You don’t need to buy the yoga video and try to pretzel yourself daily for 45 minutes. It would be wonderful if you had the time. People who practice yoga regularly are more fluid than the rest of us. Even twice a week would begin to erase the stiffness we carry as if it were the norm. But, a few minutes daily can make a difference and possibly prevent that back spasm.

Stretching for flexibility takes about 30 seconds for each major joint. Again, you don’t need to purchase much, if anything at all. With each stretch, breathe slowly about six times. You’ll find that takes about a half-minute. The stretch is held just at the point of tightness, not into the pain. Your body, amazing as it is, has a protective mechanism called the stretch reflex. Push that stretch too far, and it will tighten to prevent a tear. If you stick with it, you will find that point of tightness will be further and further into the joint’s range of motion.

The simplest way to stretch hamstrings is to put one leg up on a chair, stool or any immovable object that is as high as your standing knee. Flex over with your upper body in good posture until you feel that pull. Breathe. Repeat right and left leg twice.


Body composition is the distribution of your body weight: fat-free mass and fat mass. Your FFM is the weight of everything you are made of except your fat. Your fat mass can be at the level of an athlete, way too little and, for most of us, way too much. With winter upon us, the fight gets a bit tougher. We are less active. We wear more clothes. We eat more food.

When you are home on a cold, nasty day, what’s there to do? Nibble here, snack there, sit and read or catch a couple of “Law & Order” reruns? It might be earned after an exhausting week, but even finding 30 minutes of constant movement will rev up your metabolism for a while, lubricate the joints, release some feel-good hormones and deliver oxygenated blood to your muscles. And, you will be proud of yourself. You made an effort. You succeeded.

Getting outside is the better choice (weather permitting). Fresh air and sunshine are the Godiva for your cells. Layer yourself with warmth and take a walk. If that is not possible, then look around. Bi level home? Use the stairs and complete two or three laps. Do this a few times during the day. One-level house? Time yourself and just walk through the rooms for five to 10 minutes a few times a day. Find a chair (no, not the recliner), sit/stand for 10 repetitions and walk away. Come back in two minutes and do it again. Easy, simple and done in less than four minutes!

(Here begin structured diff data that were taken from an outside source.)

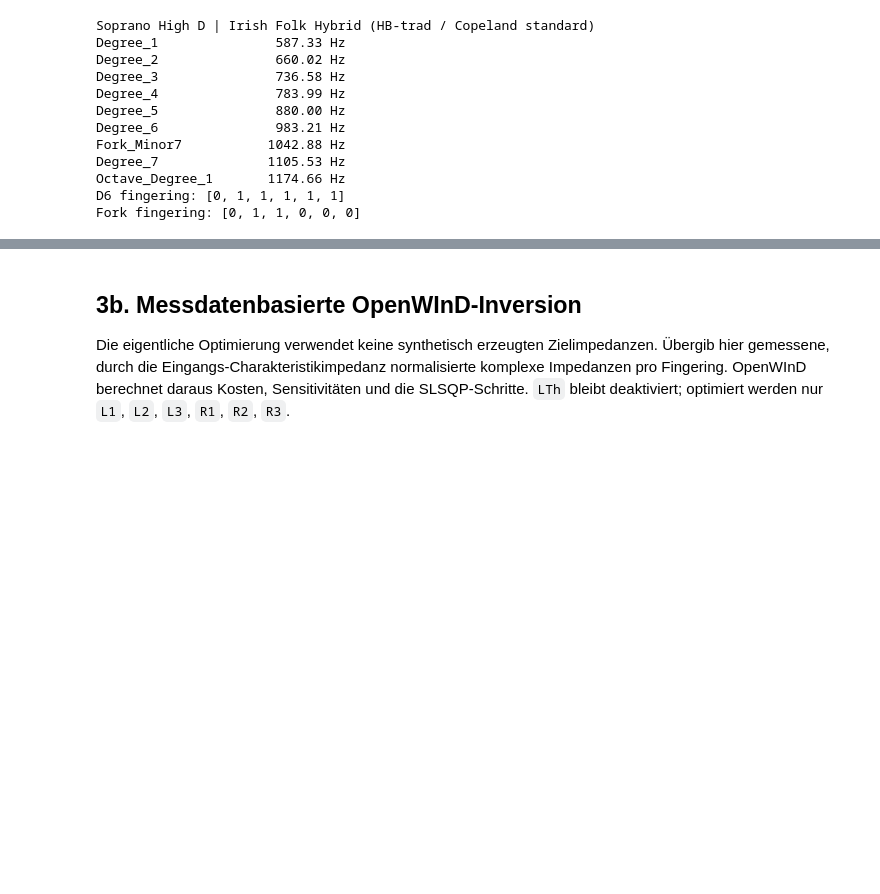
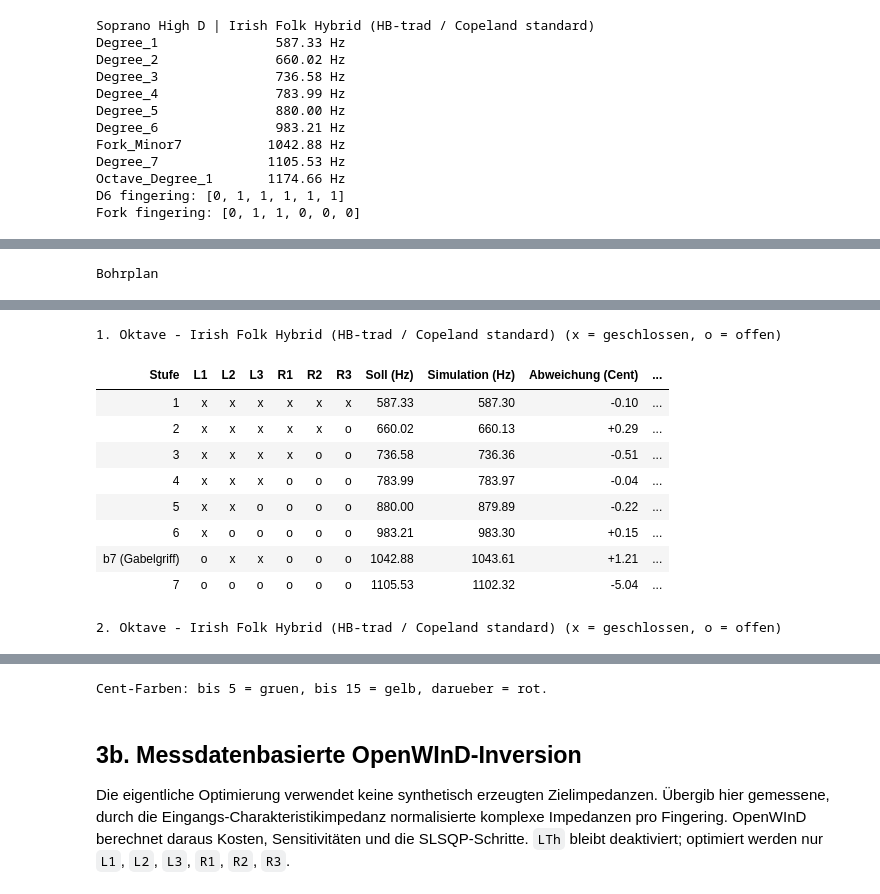
Before and after one commit to tastenmo/openWind, a Jupyter notebook: notebooks/openwind_multikey_design_pipeline.ipynb, the cells around one changed output, grey strips where cells are left out. Saved outputs shown, nothing was run; the diff lists cells and outputs as text; code cells hidden in the pictures; blank space fills up the shorter version.

```diff
--- a/notebooks/openwind_multikey_design_pipeline.ipynb
+++ b/notebooks/openwind_multikey_design_pipeline.ipynb
@@ -90,23 +93,12 @@ Die sechs Löcher werden mit mindestens 18 mm Abstand, 5-8 mm Durchmesser und mi
 # %%
 holes = pipeline.run_stage_2_tonehole_optimization(bore)
-rows = []
-for index, hole in enumerate(holes.holes, start=1):
-    previous = holes.holes[index - 2].position_m if index > 1 else None
-    spacing = '' if previous is None else f'{(hole.position_m - previous) * 1000:.1f}'
-    rows.append({
-        'Hole name': hole.label,
-        'Hole': index,
-        'Position from labium (mm)': round(hole.position_m * 1000, 2),
-        'Spacing (mm)': spacing,
-        'Drill diameter (mm)': round(hole.diameter_m * 1000, 2),
-    })
-display(rows)
 tonehole_result = pipeline.tonehole_result
-print(fingering_chart_rows())
+bore = tonehole_result.bore
+print(f'Pipe length after tonehole optimization: {bore.length_m * 1000:.2f} mm')
 print(f'Optimizer status: {tonehole_result.result.message}')
 print(f'Initial cost: {tonehole_result.initial_cost:.3f}')
 print(f'Final cost:   {tonehole_result.final_cost:.3f}')
 print(f'Improvement:  {tonehole_result.improvement:.3f} ({tonehole_result.improvement / max(abs(tonehole_result.initial_cost), 1e-12) * 100:.2f}%)')
 print(f'Objective improved: {tonehole_result.improved}')
-print('Cent errors:', {note: round(error, 2) for note, error in tonehole_result.cent_errors.items()})
+print('Die folgenden Tabellen zeigen den Bohrplan und beide Register separat.')
 # %% [output]
@@ -136,0 +116,45 @@ Cent errors: {'Degree_1': np.float64(125.25), 'Degree_2': np.float64(114.3), 'De
+# %%
+import pandas as pd
+from IPython.display import display
+from tin_whistle_openwind.reporting import drilling_chart_rows, fingering_tuning_rows
+
+rows = drilling_chart_rows(holes, bore.length_m)
+drilling_table = pd.DataFrame(rows).rename(columns={
+    'Hole name': 'Loch', 'Hole': 'Nr.',
+    'Position from pipe start (mm)': 'Position ab Rohranfang (mm)',
+    'Spacing (mm)': 'Abstand zum vorigen Loch (mm)',
+    'Distance from end (mm)': 'Abstand zum Rohrende (mm)',
+    'Drill diameter (mm)': 'Bohrdurchmesser (mm)',
+})
+display(drilling_table.style.hide(axis='index').set_caption('Bohrplan').format({
+    column: '{:.2f}' for column in drilling_table if column.endswith('(mm)')
+}, na_rep='-'))
+
+mouthpiece = pipeline.geometry_factory.load_mouthpiece('MouthpieceDN16V2')
+fingering_table = pd.DataFrame(fingering_tuning_rows(
+    key_config, tuning, bore, holes, mouthpiece,
+    temperature=pipeline.geometry_factory.temperature,
+)).rename(columns={
+    'Register': 'Oktave', 'Degree': 'Stufe', 'Target (Hz)': 'Soll (Hz)',
+    'Simulated (Hz)': 'Simulation (Hz)', 'Deviation (cents)': 'Abweichung (Cent)',
+})
+fingering_table['Stufe'] = fingering_table['Stufe'].replace({
+    **{f'Degree_{i}': str(i) for i in range(1, 8)}, 'Fork_Minor7': 'b7 (Gabelgriff)',
+})
+
+def cent_color(value):
+    if pd.isna(value):
+        return 'background-color: #eeeeee; color: #333333'
+    color = '#d9ead3' if abs(value) <= 5 else '#fff2cc' if abs(value) <= 15 else '#f4cccc'
+    return f'background-color: {color}; color: #222222'
+
+for octave in (1, 2):
+    table = fingering_table[fingering_table['Oktave'] == octave].drop(columns='Oktave')
+    display(table.style.hide(axis='index').set_caption(
+        f'{octave}. Oktave - {tuning.name} (x = geschlossen, o = offen)'
+    ).format({
+        'Soll (Hz)': '{:.2f}', 'Simulation (Hz)': '{:.2f}', 'Abweichung (Cent)': '{:+.2f}',
+    }, na_rep='kein Peak').map(cent_color, subset=['Abweichung (Cent)']))
+print('Cent-Farben: bis 5 = gruen, bis 15 = gelb, darueber = rot.')
+# %% [output]
+Bohrplan
@@ -136,0 +168,11 @@ Cent errors: {'Degree_1': np.float64(125.25), 'Degree_2': np.float64(114.3), 'De
+1. Oktave - Irish Folk Hybrid (HB-trad / Copeland standard) (x = geschlossen, o = offen)
+| Stufe | L1 | L2 | L3 | R1 | R2 | R3 | Soll (Hz) | Simulation (Hz) | Abweichung (Cent) | ... |
+| 1 | x | x | x | x | x | x | 587.33 | 587.30 | -0.10 | ... |
+| 2 | x | x | x | x | x | o | 660.02 | 660.13 | +0.29 | ... |
+| 3 | x | x | x | x | o | o | 736.58 | 736.36 | -0.51 | ... |
+| 4 | x | x | x | o | o | o | 783.99 | 783.97 | -0.04 | ... |
+| 5 | x | x | o | o | o | o | 880.00 | 879.89 | -0.22 | ... |
+| 6 | x | o | o | o | o | o | 983.21 | 983.30 | +0.15 | ... |
+| b7 (Gabelgriff) | o | x | x | o | o | o | 1042.88 | 1043.61 | +1.21 | ... |
+| 7 | o | o | o | o | o | o | 1105.53 | 1102.32 | -5.04 | ... |
+2. Oktave - Irish Folk Hybrid (HB-trad / Copeland standard) (x = geschlossen, o = offen)
@@ -137,3 +188,4 @@ Cent errors: {'Degree_1': np.float64(125.25), 'Degree_2': np.float64(114.3), 'De
+Cent-Farben: bis 5 = gruen, bis 15 = gelb, darueber = rot.
 # %% [markdown]
 ## 3b. Messdatenbasierte OpenWInD-Inversion
 
```
Also changed, not shown: parts of 8 cells of this notebook, 14 other files.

You don’t need a whole gym in your basement or office. You just need your brain to engage your muscles to move your bones, which requires your heart to deliver more blood, and a little creativity. Carrying too much FM is not only uncomfortable and discouraging but unsafe. Obesity is now the second-most preventable risk factor for heart disease. A few pounds gained here and there add up, and before we know it … “What size is that?”

Now is the time we make those promises to ourselves with the best intentions. During this cold-weather season, it is more difficult to find the dedication to keep them. So, don’t be ridiculous. Small, incremental goals are reachable and therefore motivational. And the upward cycle continues. Hang in there, the sun is on its way back. Any day now. ■

Exercise instructions

See also Physical Fitness Specialist

You needn't try to complete every one of these exercises in one bout. For questions or information on additional stretches, feel free to contact Judy Quinti, fitness and lifetime sports: 570-320-2400, ext. 7112.